“Hacksaw Ridge” is a true story, and was filmed spectacularly. The only problem I have is that there are a couple times in the movie where the directors pushed the limits of the truth. This is most adequately exemplified in that the actual ridge where the battle was fought was significantly smaller than the one portrayed in the movie. Other than that fact and that some of the timelines were moved around in order to make it more entertaining, the movie kept right on Doss’s real life.
Desmond T. Doss was a “conscientious objector,” or someone who for reason of conscience objects to serving in the armed forces. In other words, because of Desmond Doss’ belief, he was exempt from serving his country in World War II. In Doss’s case, he was a Seventh-day Adventist, and he believed strongly in the 10 commandments as having Sunday be the sabbath, a time of worship. Doss believed so strongly that no man should take another man’s life that he refuses to kill the enemy soldiers or ever carry a weapon into combat. That didn’t stop Doss from applying and becoming a part of the armed forces. It’s no surprise that Doss was an odd member of the armed forces, and he even had the other members of his squad beat on him and call him names such as “Holy Joe” or “Holy Jesus.” Doss was supposed to be a medic, but was put into a rifle company in order to pressure him to pick up a weapon. Doss struggled to get the respect he deserved, but when the time came around for them to be shipped out, Doss had become a medic in the armed forces.
The reason I have told you all this is because Doss, without ever picking up a weapon, saved 75 lives in World War II. That number came from Doss recalling that he believes he saved 50 men, and his commanding officers saying he saved more than 100–and so the number 75 comes. Doss saved so many people that it was said that the armed forces would find Japanese soldiers with United States bandages and they would know that Doss had helped them out. That got him into a lot of trouble. Doss was also the first conscientious objector to earn the Medal of Honor from the United States.
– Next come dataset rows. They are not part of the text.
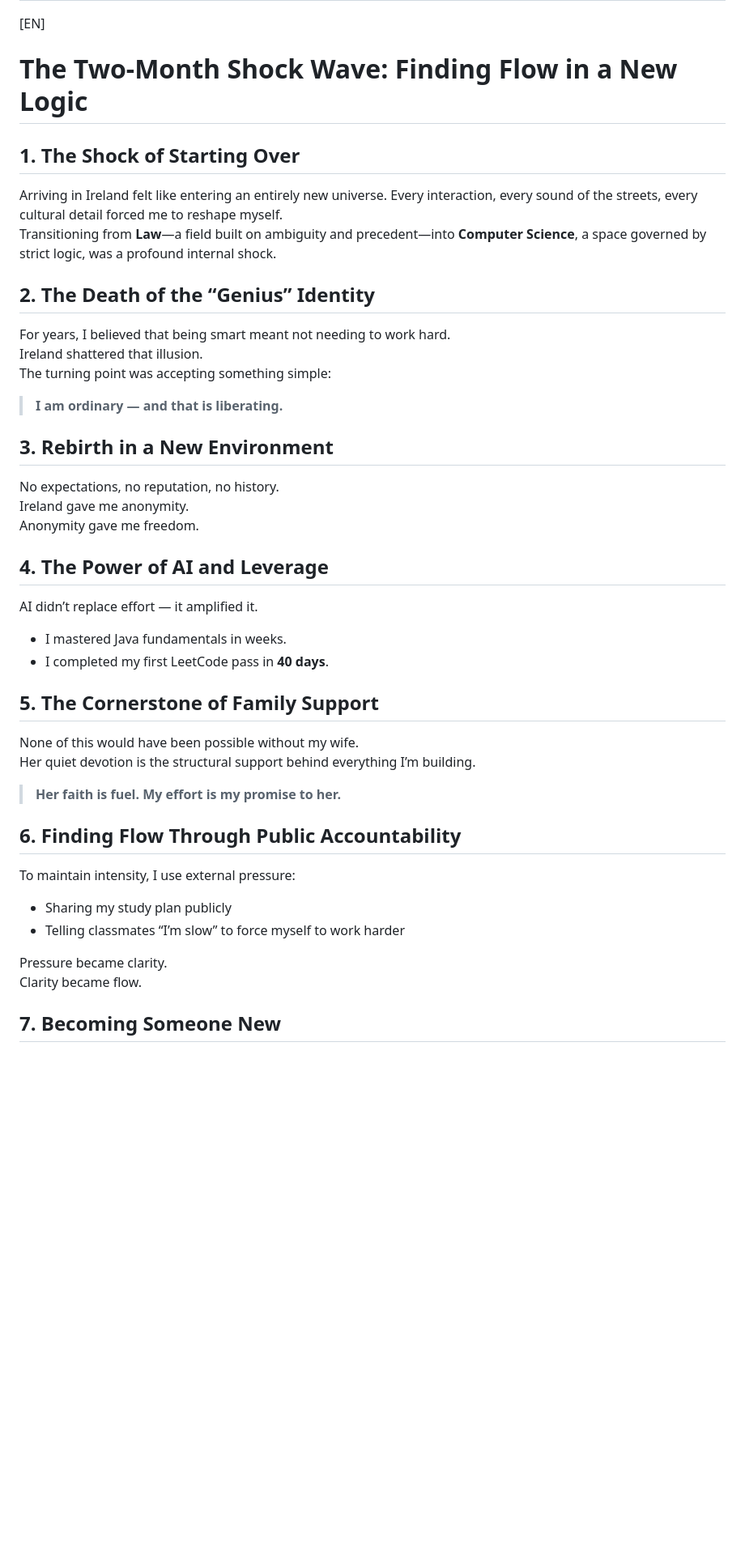
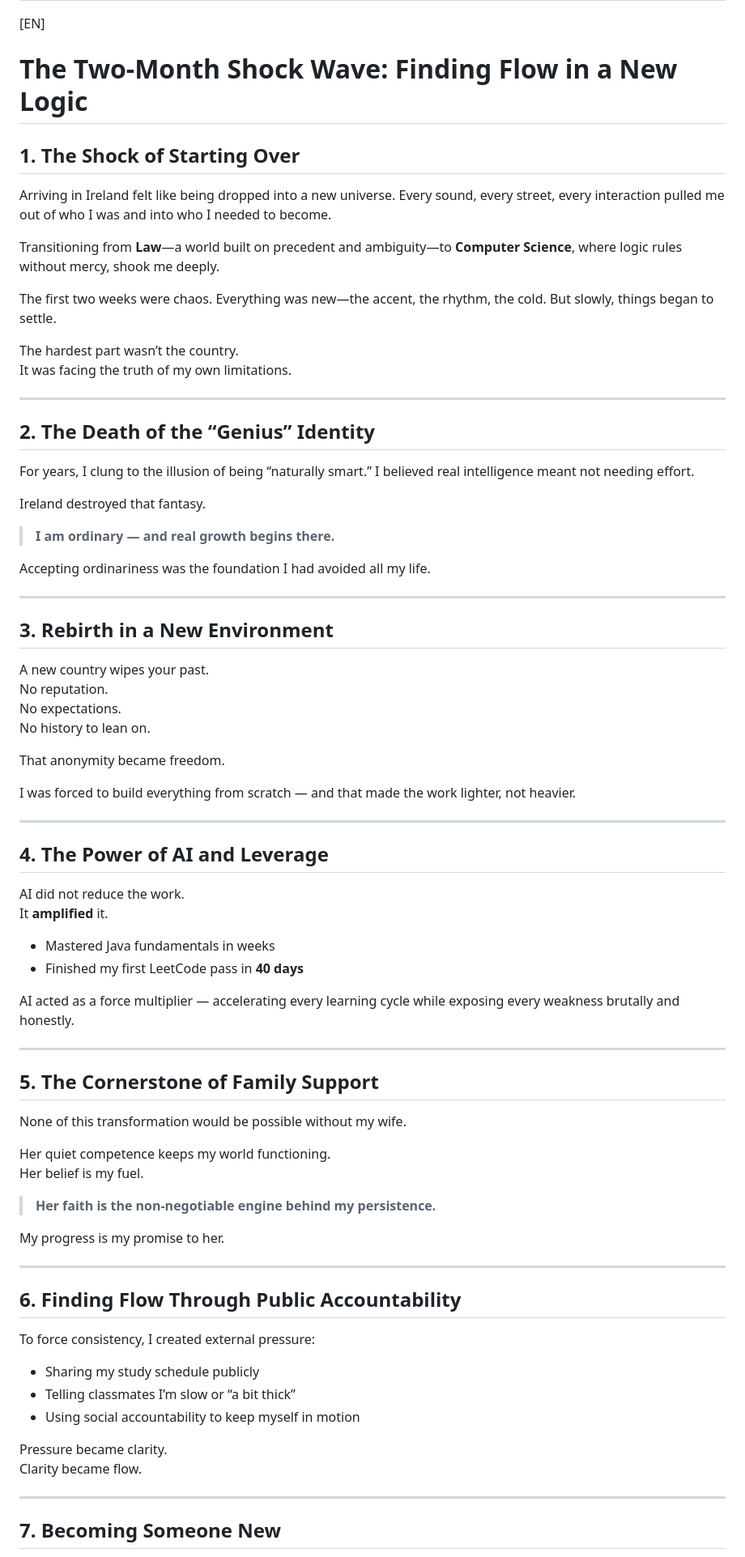
Before and after one commit to 22abad/flowStates, a Markdown page: posts/250121lawToCS.md, the part around one of its changes. Shown at 81% size. Drawn GitHub-style; blank space fills up the shorter version.

```diff
--- a/posts/250121lawToCS.md
+++ b/posts/250121lawToCS.md
@@ -7,43 +7,77 @@ summary_zh: "从承认平凡到战略利用AI，再到家庭的持续激励，
 ---
 
 [EN]
+
 # The Two-Month Shock Wave: Finding Flow in a New Logic
 
 ## 1. The Shock of Starting Over
-Arriving in Ireland felt like entering an entirely new universe. Every interaction, every sound of the streets, every cultural detail forced me to reshape myself.
-Transitioning from **Law**—a field built on ambiguity and precedent—into **Computer Science**, a space governed by strict logic, was a profound internal shock.
+Arriving in Ireland felt like being dropped into a new universe. Every sound, every street, every interaction pulled me out of who I was and into who I needed to become.
+
+Transitioning from **Law**—a world built on precedent and ambiguity—to **Computer Science**, where logic rules without mercy, shook me deeply.
+
+The first two weeks were chaos. Everything was new—the accent, the rhythm, the cold. But slowly, things began to settle.
+
+The hardest part wasn’t the country.
+It was facing the truth of my own limitations.
+
+---
 
 ## 2. The Death of the “Genius” Identity
-For years, I believed that being smart meant not needing to work hard.
-Ireland shattered that illusion.
-The turning point was accepting something simple:
+For years, I clung to the illusion of being “naturally smart.” I believed real intelligence meant not needing effort.
 
-> **I am ordinary — and that is liberating.**
+Ireland destroyed that fantasy.
+
+> **I am ordinary — and real growth begins there.**
+
+Accepting ordinariness was the foundation I had avoided all my life.
+
+---
 
 ## 3. Rebirth in a New Environment
-No expectations, no reputation, no history.
-Ireland gave me anonymity.
-Anonymity gave me freedom.
+A new country wipes your past.
+No reputation.
+No expectations.
+No history to lean on.
+
+That anonymity became freedom.
+
+I was forced to build everything from scratch — and that made the work lighter, not heavier.
+
+---
 
 ## 4. The Power of AI and Leverage
-AI didn’t replace effort — it amplified it.
+AI did not reduce the work.
+It **amplified** it.
 
-- I mastered Java fundamentals in weeks.
-- I completed my first LeetCode pass in **40 days**.
+- Mastered Java fundamentals in weeks
+- Finished my first LeetCode pass in **40 days**
+
+AI acted as a force multiplier — accelerating every learning cycle while exposing every weakness brutally and honestly.
+
+---
 
 ## 5. The Cornerstone of Family Support
-None of this would have been possible without my wife.
-Her quiet devotion is the structural support behind everything I’m building.
+None of this transformation would be possible without my wife.
 
-> **Her faith is fuel. My effort is my promise to her.**
+Her quiet competence keeps my world functioning.
+Her belief is my fuel.
+
+> **Her faith is the non-negotiable engine behind my persistence.**
+
+My progress is my promise to her.
+
+---
 
 ## 6. Finding Flow Through Public Accountability
-To maintain intensity, I use external pressure:
+To force consistency, I created external pressure:
 
-- Sharing my study plan publicly
-- Telling classmates “I’m slow” to force myself to work harder
+- Sharing my study schedule publicly
+- Telling classmates I’m slow or “a bit thick”
+- Using social accountability to keep myself in motion
 
 Pressure became clarity.
 Clarity became flow.
 
+---
+
 ## 7. Becoming Someone New
```
Also changed, not shown: other parts of posts/250121lawToCS.md (+52 -26 lines).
Even that was a fight, with his superiors having to fight to get Doss the recognition he deserved for his service. Doss died in 2006, but was a humble man to the end. Go educate yourself on this soldier who has been somewhat forgotten in the sands of time: it might give you hope in the spirit of humanity.
The reason I have made you read this is because we all need to remember that even in the darkest times of history, the future humans will look back and see all the people who changed history, even if they just kept true to their beliefs and didn’t allow anyone to change them. Desmond T. Doss was a hero who has been brought back into the public eye in a time where everyone needs some hope. Doss was a savior in a time where the only option was to kill, and you can be just like him. In a time where it is easier to hate and blame than it is to love, please just love because that is what is needed. And you never know–maybe someday you will get a movie about you too.